By Dr John Bacher and Danny Beaton, Mohawk of the Turtle Clan.
In Memory of Alicja Rozanska.
One of Canada's greatest treasures is the precious mosaic of farmlands and natural areas that form the Holland Marsh. The marsh is Canada's vegetable basket. Enough carrots are produced here to give every Canadian four pounds of this healthy food. Its rich organic soils are increasingly growing diverse crops for immigrant communities, such as bok choy, endives and escarole. Wetlands on the south shore of Lake Simcoe and along the Holland and East Holland River support diverse wildlife and cleanse pollutants.
Given the sacredness of the Holland Marsh, which is one of the most strongly protected parts of Ontario's Greenbelt, the new threat posed to it is quite shocking. The Ontario government recently announced plans for a new expressway. Called accurately by opponents, the Holland Marsh Expressway, it would be a 16.2 kilometre link between the 400 and 404 expressways. It would pave over 39 hectares of critical wildlife habitat. Some 9.5 hectares of the provincially significant Holland Marsh Wetland Complex, which drains into Lake Simcoe, would be removed.
The madness of the Holland Marsh Expressway was well summed up by Claire Malcomson, Executive Director of the Lake Simcoe Coalition. In response to the announcement of Premier Doug Ford approving the highway, she pointed out that "Lake Simcoe is stressed by development inputs, salt from the expanding road network and excessive nutrients already." This situation makes the proposal, in her words, a wholly inappropriate place to build a highway.
The expressway would have an intersection and cut across the largest remaining forested wetland in the Holland Marsh. It is a birding hot spot. This swamp woodland is a refuge for numerous raptors that require forested habitats. These include the Red Shouldered Hawk, the Sharp Shinned, and Broadwinged Hawks. This woodland is also a home to a number of bird species that require large intact forests. These species include the threatened Wood Thrush, the Scarlet Tanager, the Black and White Warbler, the Veery and Ovenbird.
One of the rarest species to be disrupted if the expressway is approved is the Louisiana Waterthrush. Its numbers are down to just five hundred in Canada. This species is vulnerable to the polluted storm water the Holland Marsh Expressway would generate. Such pollution would also contaminate breeding habitat for the Northern Pike.
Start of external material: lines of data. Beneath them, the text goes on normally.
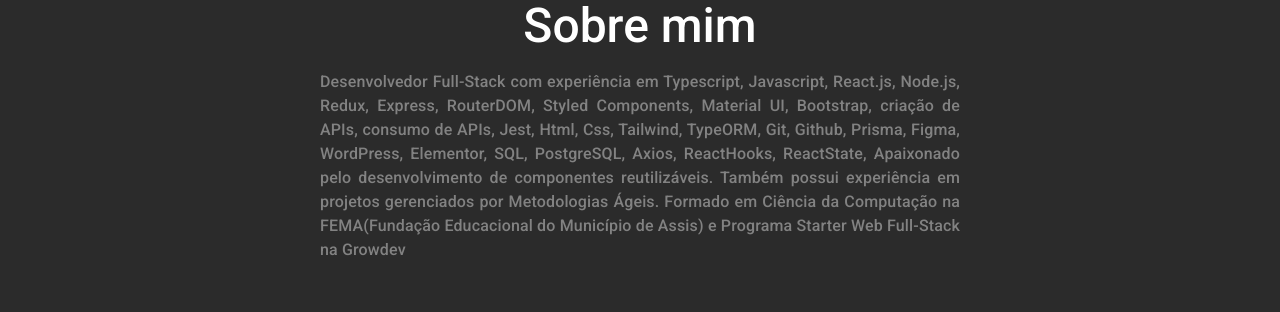
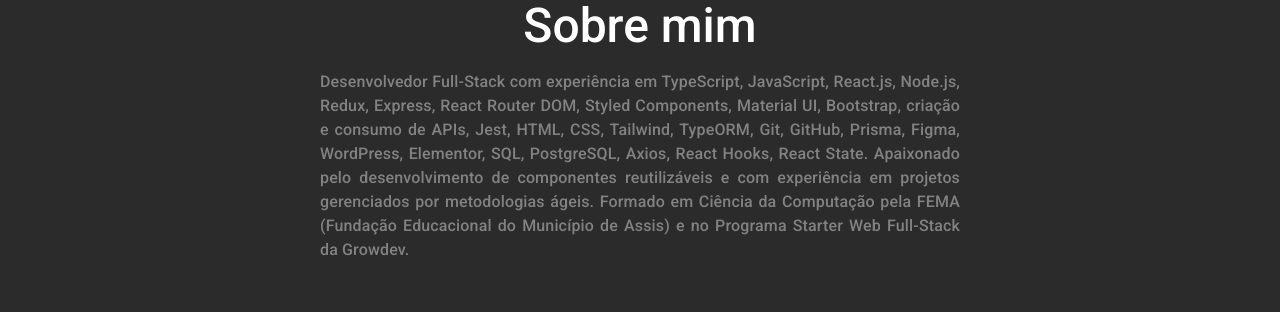
Before and after one commit to gabrielcampoos/Portfolio, a React (Vite) app: page / in a window 1280 px wide. Shown: the part 634-946 px from the top of the page. Built offline with nearby package versions, Linux system fonts and the light colour scheme.

Commit message:
Fix about

```diff
--- a/src/pages/Home/components/About/AboutSm/index.tsx
+++ b/src/pages/Home/components/About/AboutSm/index.tsx
@@ -155,18 +155,17 @@ export const AboutSm = () => {
 							px: 2,
 						}}
 					>
-						Desenvolvedor Full-Stack com experiência em Typescript,
-						Javascript, React.js, Node.js, Redux, Express,
-						RouterDOM, Styled Components, Material UI, Bootstrap,
-						criação de APIs, consumo de APIs, Jest, Html, Css,
-						Tailwind, TypeORM, Git, Github, Prisma, Figma,
-						WordPress, Elementor, SQL, PostgreSQL, Axios,
-						ReactHooks, ReactState, Apaixonado pelo desenvolvimento
-						de componentes reutilizáveis. Também possui experiência
-						em projetos gerenciados por Metodologias Ágeis. Formado
-						em Ciência da Computação na FEMA(Fundação Educacional do
-						Município de Assis) e Programa Starter Web Full-Stack na
-						Growdev
+						Desenvolvedor Full-Stack com experiência em TypeScript,
+						JavaScript, React.js, Node.js, Redux, Express, React
+						Router DOM, Styled Components, Material UI, Bootstrap,
+						criação e consumo de APIs, Jest, HTML, CSS, Tailwind,
+						TypeORM, Git, GitHub, Prisma, Figma, WordPress,
+						Elementor, SQL, PostgreSQL, Axios, React Hooks, React
+						State. Apaixonado pelo desenvolvimento de componentes
+						reutilizáveis e com experiência em projetos gerenciados
+						por metodologias ágeis. Formado em Ciência da Computação
+						pela FEMA (Fundação Educacional do Município de Assis) e
+						no Programa Starter Web Full-Stack da Growdev.
 					</Typography>
 				</Box>
 			</Grid>
--- a/src/pages/Home/components/About/index.tsx
+++ b/src/pages/Home/components/About/index.tsx
@@ -172,20 +172,20 @@ export const About = () => {
 									}}
 								>
 									Desenvolvedor Full-Stack com experiência em
-									Typescript, Javascript, React.js, Node.js,
-									Redux, Express, RouterDOM, Styled
+									TypeScript, JavaScript, React.js, Node.js,
+									Redux, Express, React Router DOM, Styled
 									Components, Material UI, Bootstrap, criação
-									de APIs, consumo de APIs, Jest, Html, Css,
-									Tailwind, TypeORM, Git, Github, Prisma,
+									e consumo de APIs, Jest, HTML, CSS,
+									Tailwind, TypeORM, Git, GitHub, Prisma,
 									Figma, WordPress, Elementor, SQL,
-									PostgreSQL, Axios, ReactHooks, ReactState,
+									PostgreSQL, Axios, React Hooks, React State.
 									Apaixonado pelo desenvolvimento de
-									componentes reutilizáveis. Também possui
-									experiência em projetos gerenciados por
-									Metodologias Ágeis. Formado em Ciência da
-									Computação na FEMA(Fundação Educacional do
-									Município de Assis) e Programa Starter Web
-									Full-Stack na Growdev
+									componentes reutilizáveis e com experiência
+									em projetos gerenciados por metodologias
+									ágeis. Formado em Ciência da Computação pela
+									FEMA (Fundação Educacional do Município de
+									Assis) e no Programa Starter Web Full-Stack
+									da Growdev.
 								</Typography>
 							</Box>
 						</Grid>
```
During its last environmental review, environmental impact studies found two species of turtles that would be vulnerable to the expressway's path. These were the Snapping and Northern Map Turtle. Now, another turtle species found in the Holland Marsh is at risk — the Midland Painted Turtle.
The expressway would cut through the traditional territory of the Georgian Island First Nation. It has never been consulted although the expressway route would disrupt sacred sites.
The ecology and fertility of the Holland Marsh is complex and vulnerable. The soil's fertility is helped by decaying trees. Despite these nutrients, it is vulnerable to oxidation. To plan an expressway through Ontario's salad belt is the height of madness.
It sure looks like Doug Ford has not spent much time with the farmers up in Simcoe County or Bradford, because this is where he has allowed his new Expressway to run through prime agricultural land. This is about as equal to allowing ranchers to burn rainforest, the lungs of Mother Earth, for cattle grazing. In Rondônia, Brazil, already 8% of its rainforest has been destroyed in 18 years. Is Canada, or Ontario, going to let a misguided politician have freedom to hand out permits to construction companies willing to build and pave over prime farmland that produces fruit, vegetables, herbs and medicines, which are far more important than more concrete over our children's future food supply?
Indigenous people in Brazil are fighting their own governments to protect their homelands and rainforest, which contains the same quality of vegetation as the sacred Holland Marsh here in Ontario. The Holland Marsh has been feeding Ontario with a rich food supply. Why would Ontario allow this genocide to take place on world class farmland in the Green Belt location, when vegetation is a solution to Global Warming? If Ontario allows foolhardy projects like this to happen, it will be another step towards disaster and the loss of Mother Earth’s bounty to native and non-native people. Who has the right to endanger all life species, plant life, four legged, winged ones, insects creeping and crawling?
There is an effort to stop the madness of the Holland Marsh Expressway by securing a federal environmental assessment. This can be done by the federal government review agency or by writing directly to the Minister of the Environment, The Honourable Jonathan Wilkinson. While there is not yet an official deadline, do not procrastinate. Send emails to email@example.com or checkout the following website: https://iaac-aeic.gc.ca/050/evaluations.
Photo Credit: Danny Beaton in Tiny Township.